NL: Yeah, you’re right I guess. Your reply made me smile, so thank you for that.
AK: You have over 100k followers on Instagram and work a lot with brands and other personalities, do you find (or have you found) that affects how ‘you’ that you can be?
NL: There are times when my energy is low and the overwhelm is real and I’ve now learned that I have to be very careful with what I put out online because I may get push back that I don’t have the capacity to deal with. But, overall, I try to stick to my values of being unapologetically me, and I would never work with a brand that tries to stifle my work overall. Obviously, when I do ads, I can’t swear or be overtly sexual so I will tailor it to their needs. But the rest of my work is mine and I resist the urge to be more marketable because that is just fucking dull, and eventually it would kill my soul and my passion.
Above: Lee states one of her affirmations for the year ahead.
AK: It’s been really interesting watching the evolution of many social media creatives, and seeing which ones have dampened their personality to be more ‘palatable’. I guess I don’t judge, though - everyone has to make a living! But what’s your view on social media these days? Do you think the various platforms encourage originality and individuality?
NL: Yes, I think there's a huge amount of talent and individuality... if you look for it. I get inspired everyday by people who are pushing the boundaries or trying new things. Obviously it’s human nature to do what everyone else is doing, and jump on bandwagons because it unifies people, but ultimately social media has given a platform for people to express themselves and be heard in a way that has never happened before.

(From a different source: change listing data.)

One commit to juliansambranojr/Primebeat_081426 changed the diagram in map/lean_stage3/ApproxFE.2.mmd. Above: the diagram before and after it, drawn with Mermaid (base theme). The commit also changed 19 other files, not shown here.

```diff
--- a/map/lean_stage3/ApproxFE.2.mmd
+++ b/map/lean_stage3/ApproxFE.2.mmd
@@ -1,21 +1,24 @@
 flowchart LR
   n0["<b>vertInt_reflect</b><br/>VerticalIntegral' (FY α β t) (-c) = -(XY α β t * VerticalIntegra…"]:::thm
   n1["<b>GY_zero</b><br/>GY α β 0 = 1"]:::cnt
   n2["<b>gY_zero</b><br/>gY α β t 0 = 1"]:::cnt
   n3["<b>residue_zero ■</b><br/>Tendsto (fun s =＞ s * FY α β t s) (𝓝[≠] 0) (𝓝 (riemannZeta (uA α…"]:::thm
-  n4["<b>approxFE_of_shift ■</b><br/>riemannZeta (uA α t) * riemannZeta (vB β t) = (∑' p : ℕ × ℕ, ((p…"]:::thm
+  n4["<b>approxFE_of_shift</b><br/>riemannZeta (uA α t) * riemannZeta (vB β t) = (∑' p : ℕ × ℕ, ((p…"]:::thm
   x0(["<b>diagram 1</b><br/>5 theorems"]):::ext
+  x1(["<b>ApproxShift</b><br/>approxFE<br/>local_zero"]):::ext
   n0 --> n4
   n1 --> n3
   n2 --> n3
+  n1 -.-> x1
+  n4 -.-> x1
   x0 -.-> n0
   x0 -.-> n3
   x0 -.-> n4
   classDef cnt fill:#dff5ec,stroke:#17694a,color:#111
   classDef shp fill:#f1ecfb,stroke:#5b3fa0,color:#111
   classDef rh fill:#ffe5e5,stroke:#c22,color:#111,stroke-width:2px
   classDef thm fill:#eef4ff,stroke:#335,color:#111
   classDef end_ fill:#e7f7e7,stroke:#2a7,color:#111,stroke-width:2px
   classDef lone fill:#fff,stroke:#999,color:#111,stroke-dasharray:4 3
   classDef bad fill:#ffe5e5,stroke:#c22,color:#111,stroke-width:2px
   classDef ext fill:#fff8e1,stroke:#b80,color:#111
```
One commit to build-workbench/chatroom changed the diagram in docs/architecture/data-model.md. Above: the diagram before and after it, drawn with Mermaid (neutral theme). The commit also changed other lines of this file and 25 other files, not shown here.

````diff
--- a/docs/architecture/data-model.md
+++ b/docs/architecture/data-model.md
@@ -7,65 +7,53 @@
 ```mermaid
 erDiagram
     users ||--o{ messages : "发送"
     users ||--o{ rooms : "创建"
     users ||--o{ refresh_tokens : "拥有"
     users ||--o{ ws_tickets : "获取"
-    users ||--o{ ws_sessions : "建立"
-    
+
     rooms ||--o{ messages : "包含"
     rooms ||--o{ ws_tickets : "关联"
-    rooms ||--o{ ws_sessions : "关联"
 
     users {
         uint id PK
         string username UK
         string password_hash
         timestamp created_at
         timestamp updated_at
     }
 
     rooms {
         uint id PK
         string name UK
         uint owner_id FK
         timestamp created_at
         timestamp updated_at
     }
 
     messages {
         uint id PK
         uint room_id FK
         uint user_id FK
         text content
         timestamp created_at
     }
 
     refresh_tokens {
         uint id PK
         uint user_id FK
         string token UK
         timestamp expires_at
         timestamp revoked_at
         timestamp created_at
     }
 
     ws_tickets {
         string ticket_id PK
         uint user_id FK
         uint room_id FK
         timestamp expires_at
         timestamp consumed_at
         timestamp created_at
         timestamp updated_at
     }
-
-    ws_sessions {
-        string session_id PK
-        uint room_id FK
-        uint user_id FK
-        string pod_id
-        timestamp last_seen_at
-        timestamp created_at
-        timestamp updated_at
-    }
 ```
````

Social media has given a platform for people to express themselves and be heard in a way that has never happened before.
AK: Who inspires you in social media, because they ‘dare’ to be themselves?
AK: Do you think it’s harder for women to be weird?
NL. Yes. Women are very good at masking, and that facade has been ingrained from a young age. It is much more difficult to go back to your core and find out who you really are without all the outside pressures influencing.
AK: What’s your view on the norms that women face in society right now, and how we can fight against them?
NL: It’s bullshit. I’m constantly trying to uncover them and question them. Awareness is the key.
Above: Lee's post about writing, and the importance of being heard.
AK: Maybe we need to start young. Do you encourage your kids to be weird?
NL: Always. My kids are constantly telling me I’m weird and I say, “Thank you, that’s the best compliment ever. It’s great being weird. Who wants to be normal?” I’m always encouraging them to embrace their true selves and if that’s weird, then so be it.
AK: Hallelujah! I can’t wait to see what society’s definition of ‘normal’ is in 10, 20, even 50 years time. I’m hoping the concept barely exists. How do you continually push yourself to be bolder, braver, more creative?
My kids are constantly telling me I’m weird and I say, “Thank you, that’s the best compliment ever."
NL: I don’t, I just go with what comes and feels natural. Whenever I’ve tried to force it or push it, it makes me go the other way.
AK: Social media can be so toxic and a source of such insecurity and comparison, so thank you for always being so honest; and for encouraging women to be their proper weirdest selves.
NL: Thank you for having me!